Task goal: Identify each line below that contains the word "main", and copy it out.
==== Records for processing ====
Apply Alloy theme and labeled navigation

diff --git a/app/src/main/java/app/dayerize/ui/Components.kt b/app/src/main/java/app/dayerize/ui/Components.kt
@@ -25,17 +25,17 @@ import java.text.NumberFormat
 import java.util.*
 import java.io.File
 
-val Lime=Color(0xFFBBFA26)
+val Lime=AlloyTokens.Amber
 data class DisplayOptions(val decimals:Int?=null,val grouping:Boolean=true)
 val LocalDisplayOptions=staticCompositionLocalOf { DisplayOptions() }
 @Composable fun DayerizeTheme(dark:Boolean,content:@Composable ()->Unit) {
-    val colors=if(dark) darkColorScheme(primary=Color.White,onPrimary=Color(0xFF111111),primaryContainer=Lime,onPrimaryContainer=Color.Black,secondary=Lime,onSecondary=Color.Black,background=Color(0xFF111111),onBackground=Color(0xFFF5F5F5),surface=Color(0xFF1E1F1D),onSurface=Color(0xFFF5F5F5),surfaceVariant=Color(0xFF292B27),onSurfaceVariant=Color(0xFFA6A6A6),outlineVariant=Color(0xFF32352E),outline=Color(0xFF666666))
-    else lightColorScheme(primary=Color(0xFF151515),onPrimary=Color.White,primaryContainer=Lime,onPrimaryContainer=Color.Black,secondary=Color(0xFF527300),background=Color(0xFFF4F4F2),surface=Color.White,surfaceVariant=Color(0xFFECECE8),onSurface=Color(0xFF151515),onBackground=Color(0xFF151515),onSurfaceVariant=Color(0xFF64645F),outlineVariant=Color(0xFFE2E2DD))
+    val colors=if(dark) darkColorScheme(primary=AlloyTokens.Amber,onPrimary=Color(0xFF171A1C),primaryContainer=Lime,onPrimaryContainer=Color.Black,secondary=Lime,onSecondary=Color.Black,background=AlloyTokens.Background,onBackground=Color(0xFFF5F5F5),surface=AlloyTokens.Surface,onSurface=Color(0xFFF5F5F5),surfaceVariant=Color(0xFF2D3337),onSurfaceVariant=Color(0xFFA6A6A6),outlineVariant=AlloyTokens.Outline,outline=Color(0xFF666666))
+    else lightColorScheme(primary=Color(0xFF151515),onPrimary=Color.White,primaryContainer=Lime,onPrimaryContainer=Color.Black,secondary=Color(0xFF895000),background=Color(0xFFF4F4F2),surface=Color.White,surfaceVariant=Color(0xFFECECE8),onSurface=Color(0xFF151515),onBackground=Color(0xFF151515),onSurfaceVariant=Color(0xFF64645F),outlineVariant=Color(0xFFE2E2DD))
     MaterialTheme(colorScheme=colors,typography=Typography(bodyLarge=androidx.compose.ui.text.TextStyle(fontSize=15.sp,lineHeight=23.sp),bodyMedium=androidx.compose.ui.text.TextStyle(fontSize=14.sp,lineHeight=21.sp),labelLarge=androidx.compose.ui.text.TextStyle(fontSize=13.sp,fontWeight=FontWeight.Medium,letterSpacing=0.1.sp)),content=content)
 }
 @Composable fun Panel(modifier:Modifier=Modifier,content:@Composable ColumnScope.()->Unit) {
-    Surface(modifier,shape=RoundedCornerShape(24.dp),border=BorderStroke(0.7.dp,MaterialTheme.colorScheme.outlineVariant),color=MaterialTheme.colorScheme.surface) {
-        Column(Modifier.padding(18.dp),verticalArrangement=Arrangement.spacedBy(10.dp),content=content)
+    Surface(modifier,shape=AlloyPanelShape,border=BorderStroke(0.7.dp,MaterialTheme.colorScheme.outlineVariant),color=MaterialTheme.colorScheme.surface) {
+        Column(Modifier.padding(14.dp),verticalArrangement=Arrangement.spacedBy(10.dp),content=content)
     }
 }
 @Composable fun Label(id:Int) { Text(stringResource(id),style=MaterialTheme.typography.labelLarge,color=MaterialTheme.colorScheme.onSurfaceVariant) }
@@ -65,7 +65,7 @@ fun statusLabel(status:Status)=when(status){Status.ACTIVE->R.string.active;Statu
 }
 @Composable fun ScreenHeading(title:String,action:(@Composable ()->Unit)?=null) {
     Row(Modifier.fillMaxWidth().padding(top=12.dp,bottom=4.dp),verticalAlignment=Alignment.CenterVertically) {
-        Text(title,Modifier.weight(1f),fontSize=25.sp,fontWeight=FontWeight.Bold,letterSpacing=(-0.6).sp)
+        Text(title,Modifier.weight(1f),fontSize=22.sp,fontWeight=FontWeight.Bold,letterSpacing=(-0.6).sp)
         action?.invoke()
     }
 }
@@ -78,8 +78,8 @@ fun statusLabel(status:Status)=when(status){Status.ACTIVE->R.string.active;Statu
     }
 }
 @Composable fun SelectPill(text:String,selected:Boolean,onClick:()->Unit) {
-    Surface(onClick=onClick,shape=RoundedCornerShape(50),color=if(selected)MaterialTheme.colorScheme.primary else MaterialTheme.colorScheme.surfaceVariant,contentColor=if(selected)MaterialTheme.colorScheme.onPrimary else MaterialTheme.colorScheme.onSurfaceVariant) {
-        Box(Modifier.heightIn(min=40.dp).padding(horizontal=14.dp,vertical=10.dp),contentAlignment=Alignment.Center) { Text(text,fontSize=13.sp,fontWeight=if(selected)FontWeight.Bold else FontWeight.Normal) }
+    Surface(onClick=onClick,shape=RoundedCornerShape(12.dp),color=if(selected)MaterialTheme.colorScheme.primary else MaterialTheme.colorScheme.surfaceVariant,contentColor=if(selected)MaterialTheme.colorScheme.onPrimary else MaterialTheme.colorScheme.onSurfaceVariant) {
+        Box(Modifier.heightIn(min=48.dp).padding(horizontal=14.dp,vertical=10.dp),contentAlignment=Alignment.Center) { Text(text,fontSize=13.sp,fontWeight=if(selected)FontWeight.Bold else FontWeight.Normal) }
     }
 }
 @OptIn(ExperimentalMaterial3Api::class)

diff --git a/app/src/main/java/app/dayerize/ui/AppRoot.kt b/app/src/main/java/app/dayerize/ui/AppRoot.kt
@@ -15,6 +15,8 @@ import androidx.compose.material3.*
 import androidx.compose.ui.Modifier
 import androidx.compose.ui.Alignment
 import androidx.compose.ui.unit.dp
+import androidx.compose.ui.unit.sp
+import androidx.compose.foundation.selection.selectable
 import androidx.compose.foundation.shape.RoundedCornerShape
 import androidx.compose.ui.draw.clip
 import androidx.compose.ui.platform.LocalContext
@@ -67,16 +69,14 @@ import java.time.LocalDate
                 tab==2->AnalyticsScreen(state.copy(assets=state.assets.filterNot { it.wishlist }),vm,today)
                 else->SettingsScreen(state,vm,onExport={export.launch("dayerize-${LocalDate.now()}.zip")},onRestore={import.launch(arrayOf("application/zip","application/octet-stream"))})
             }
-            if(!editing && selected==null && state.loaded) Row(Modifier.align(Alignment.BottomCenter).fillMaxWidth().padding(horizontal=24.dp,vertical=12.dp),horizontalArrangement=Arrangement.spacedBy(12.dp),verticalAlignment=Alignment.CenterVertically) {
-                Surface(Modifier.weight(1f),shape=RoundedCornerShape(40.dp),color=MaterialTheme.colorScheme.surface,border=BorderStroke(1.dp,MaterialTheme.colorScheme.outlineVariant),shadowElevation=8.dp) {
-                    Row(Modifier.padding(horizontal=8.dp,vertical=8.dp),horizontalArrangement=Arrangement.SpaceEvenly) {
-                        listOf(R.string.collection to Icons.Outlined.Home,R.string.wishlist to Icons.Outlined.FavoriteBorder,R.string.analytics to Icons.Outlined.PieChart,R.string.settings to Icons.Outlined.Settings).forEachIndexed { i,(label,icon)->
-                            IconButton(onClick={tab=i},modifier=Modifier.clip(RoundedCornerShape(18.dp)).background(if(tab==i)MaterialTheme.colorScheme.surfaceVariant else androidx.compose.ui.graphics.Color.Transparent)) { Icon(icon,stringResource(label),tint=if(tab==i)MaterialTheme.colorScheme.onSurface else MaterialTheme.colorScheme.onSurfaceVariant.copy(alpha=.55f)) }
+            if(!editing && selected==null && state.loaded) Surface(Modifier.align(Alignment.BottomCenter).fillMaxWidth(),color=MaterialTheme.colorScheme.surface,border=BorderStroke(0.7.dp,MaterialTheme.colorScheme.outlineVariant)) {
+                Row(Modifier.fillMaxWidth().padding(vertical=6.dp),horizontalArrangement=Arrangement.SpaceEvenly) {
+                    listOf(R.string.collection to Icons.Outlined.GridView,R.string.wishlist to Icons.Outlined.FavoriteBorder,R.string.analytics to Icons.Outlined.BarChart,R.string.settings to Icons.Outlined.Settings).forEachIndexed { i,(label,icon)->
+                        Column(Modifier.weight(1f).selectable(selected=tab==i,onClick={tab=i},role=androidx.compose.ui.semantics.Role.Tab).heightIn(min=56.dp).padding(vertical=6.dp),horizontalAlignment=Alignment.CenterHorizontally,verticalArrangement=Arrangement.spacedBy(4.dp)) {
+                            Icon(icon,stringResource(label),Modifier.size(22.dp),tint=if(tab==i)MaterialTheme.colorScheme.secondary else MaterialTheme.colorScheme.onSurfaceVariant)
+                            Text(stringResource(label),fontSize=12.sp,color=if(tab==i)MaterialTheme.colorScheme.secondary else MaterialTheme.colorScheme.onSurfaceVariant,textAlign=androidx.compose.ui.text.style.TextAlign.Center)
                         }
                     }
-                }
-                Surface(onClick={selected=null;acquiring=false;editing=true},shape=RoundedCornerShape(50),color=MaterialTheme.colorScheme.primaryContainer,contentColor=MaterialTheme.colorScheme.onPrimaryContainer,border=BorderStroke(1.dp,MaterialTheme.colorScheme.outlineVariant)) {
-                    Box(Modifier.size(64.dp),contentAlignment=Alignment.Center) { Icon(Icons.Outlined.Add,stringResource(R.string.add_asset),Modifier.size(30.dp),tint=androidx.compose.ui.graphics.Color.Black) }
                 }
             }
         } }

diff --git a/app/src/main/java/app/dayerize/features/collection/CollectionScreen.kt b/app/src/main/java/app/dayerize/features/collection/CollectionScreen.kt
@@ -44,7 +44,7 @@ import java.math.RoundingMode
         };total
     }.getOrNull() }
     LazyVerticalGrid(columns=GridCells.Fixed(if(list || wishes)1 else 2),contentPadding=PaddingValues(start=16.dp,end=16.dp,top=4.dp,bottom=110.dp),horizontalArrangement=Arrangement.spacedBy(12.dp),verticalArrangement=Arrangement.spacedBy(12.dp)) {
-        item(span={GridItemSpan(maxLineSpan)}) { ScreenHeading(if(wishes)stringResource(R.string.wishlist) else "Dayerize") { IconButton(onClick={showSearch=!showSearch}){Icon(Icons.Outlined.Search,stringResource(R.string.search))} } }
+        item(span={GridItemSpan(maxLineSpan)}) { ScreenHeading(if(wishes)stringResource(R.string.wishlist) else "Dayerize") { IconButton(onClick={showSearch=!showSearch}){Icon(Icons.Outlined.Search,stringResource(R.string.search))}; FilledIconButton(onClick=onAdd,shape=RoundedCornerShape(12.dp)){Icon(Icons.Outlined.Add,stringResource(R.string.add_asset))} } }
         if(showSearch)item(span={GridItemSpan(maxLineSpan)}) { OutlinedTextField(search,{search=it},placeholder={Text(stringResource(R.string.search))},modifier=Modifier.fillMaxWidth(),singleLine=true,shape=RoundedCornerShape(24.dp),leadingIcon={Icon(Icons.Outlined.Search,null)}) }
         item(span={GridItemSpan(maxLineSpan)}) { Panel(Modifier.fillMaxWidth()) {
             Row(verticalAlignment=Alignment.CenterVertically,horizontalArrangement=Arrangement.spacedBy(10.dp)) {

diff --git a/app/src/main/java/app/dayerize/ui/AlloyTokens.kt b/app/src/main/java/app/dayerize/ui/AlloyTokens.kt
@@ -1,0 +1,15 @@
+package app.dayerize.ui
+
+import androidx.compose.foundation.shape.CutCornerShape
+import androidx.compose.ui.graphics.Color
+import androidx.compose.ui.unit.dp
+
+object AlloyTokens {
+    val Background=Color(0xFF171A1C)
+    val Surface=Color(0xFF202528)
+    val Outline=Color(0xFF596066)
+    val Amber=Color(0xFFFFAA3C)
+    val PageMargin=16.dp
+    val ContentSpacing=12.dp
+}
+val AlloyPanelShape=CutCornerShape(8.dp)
====
Response:
diff --git a/app/src/main/java/app/dayerize/ui/Components.kt b/app/src/main/java/app/dayerize/ui/Components.kt
diff --git a/app/src/main/java/app/dayerize/ui/AppRoot.kt b/app/src/main/java/app/dayerize/ui/AppRoot.kt
diff --git a/app/src/main/java/app/dayerize/features/collection/CollectionScreen.kt b/app/src/main/java/app/dayerize/features/collection/CollectionScreen.kt
diff --git a/app/src/main/java/app/dayerize/ui/AlloyTokens.kt b/app/src/main/java/app/dayerize/ui/AlloyTokens.kt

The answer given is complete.